Every marketing team needs an operations element to ensure the systems and processes needed to execute the message actually work. The team might include process and data experts who oversee what Kirby calls “the plumbing,” or building out the virtual sales pipelines required to intake and manage the lifecycle of leads. This team focuses on what happened, the efficiency and effectiveness of the strategy and execution.
The three-pillar structure creates a model in which marketing teams serve one another, Kirby says. For example, the engagement team might decide it needs a white paper as the core deliverable for new campaign, the product marketing team provides content and direction, and the marketing operations team sets up landing pages and outbound emails to disseminate the content and reports on results.
Marketing as Micro-Services
A defined yet agile marketing team structure ensures that the customer's needs are met as they continue to evolve. It also asks employees to perform what Kirby calls “micro-services,” a diverse yet complementary set of tasks, rather than focusing on a single area of expertise.
For example, some teams may no longer need a designated public relations staff member now that any company can publish its own content online. Instead, one employee with strong writing skills might oversee press releases and also be responsible for micro-services used by other teams like writing blog posts, engaging with industry influencers, and monitoring social media conversations.

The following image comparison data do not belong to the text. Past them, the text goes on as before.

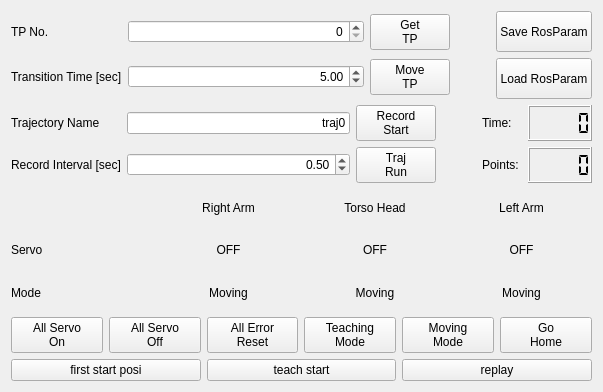
tashiwater/wiping, file torobo_robot/torobo_gui/resource/torobo_whole_body_manager.ui: the form before one commit.
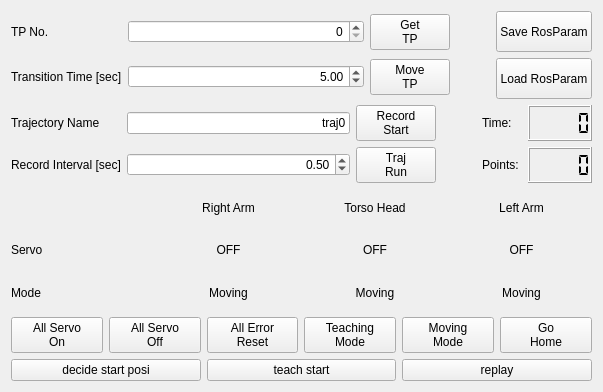
The form after the commit.

```diff
--- a/torobo_robot/torobo_gui/resource/torobo_whole_body_manager.ui
+++ b/torobo_robot/torobo_gui/resource/torobo_whole_body_manager.ui
@@ -462,7 +462,7 @@
        <item>
         <widget class="QPushButton" name="buttonGoStart">
          <property name="text">
-          <string>first start posi</string>
+          <string>decide start posi</string>
          </property>
         </widget>
        </item>
```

The micro-service model also creates flexibility to outsource projects to agencies and contractors when the need arises for their time and expertise. With a combination of in-house and outsourced resources, the marketing team becomes a more cost-effective workforce that can quickly adapt to change.
“It’s about creating an amorphous team where people aren’t in boxes, but they aren’t tripping over each other, either,” Kirby says. “You’ve got the ability to quickly determine who is going to do what today or this hour or on this project.”
Leading a Modern Marketing Team
Separate any group of people into smaller groups, and friction between them is almost inevitable. The key to collaboration, Kirby says, is unifying the marketing team around marketing’s primary goal: driving profitable revenue.
In a previous organization Kirby led, a weekly report about the number of sales opportunities generated helped the team see past individual projects toward the big picture.
“You have to ensure your entire organization is service-oriented and focused on the customer— for marketing, the primary customer is the sales organization,” Kirby says. “Revenue takes priority.”
Marketing leaders can lose sight of that goal as they scramble to keep up with changing demands, software, and staffing needs. But as much as marketing has changed, Kirby argues that its purpose remains the same: starting a conversation that sales can convert to revenue.
“It’s always been about telling the right story to the right person at the right time,” he says. “In the end, marketing and sales have to work together to both earn the attention of prospects and keep it.”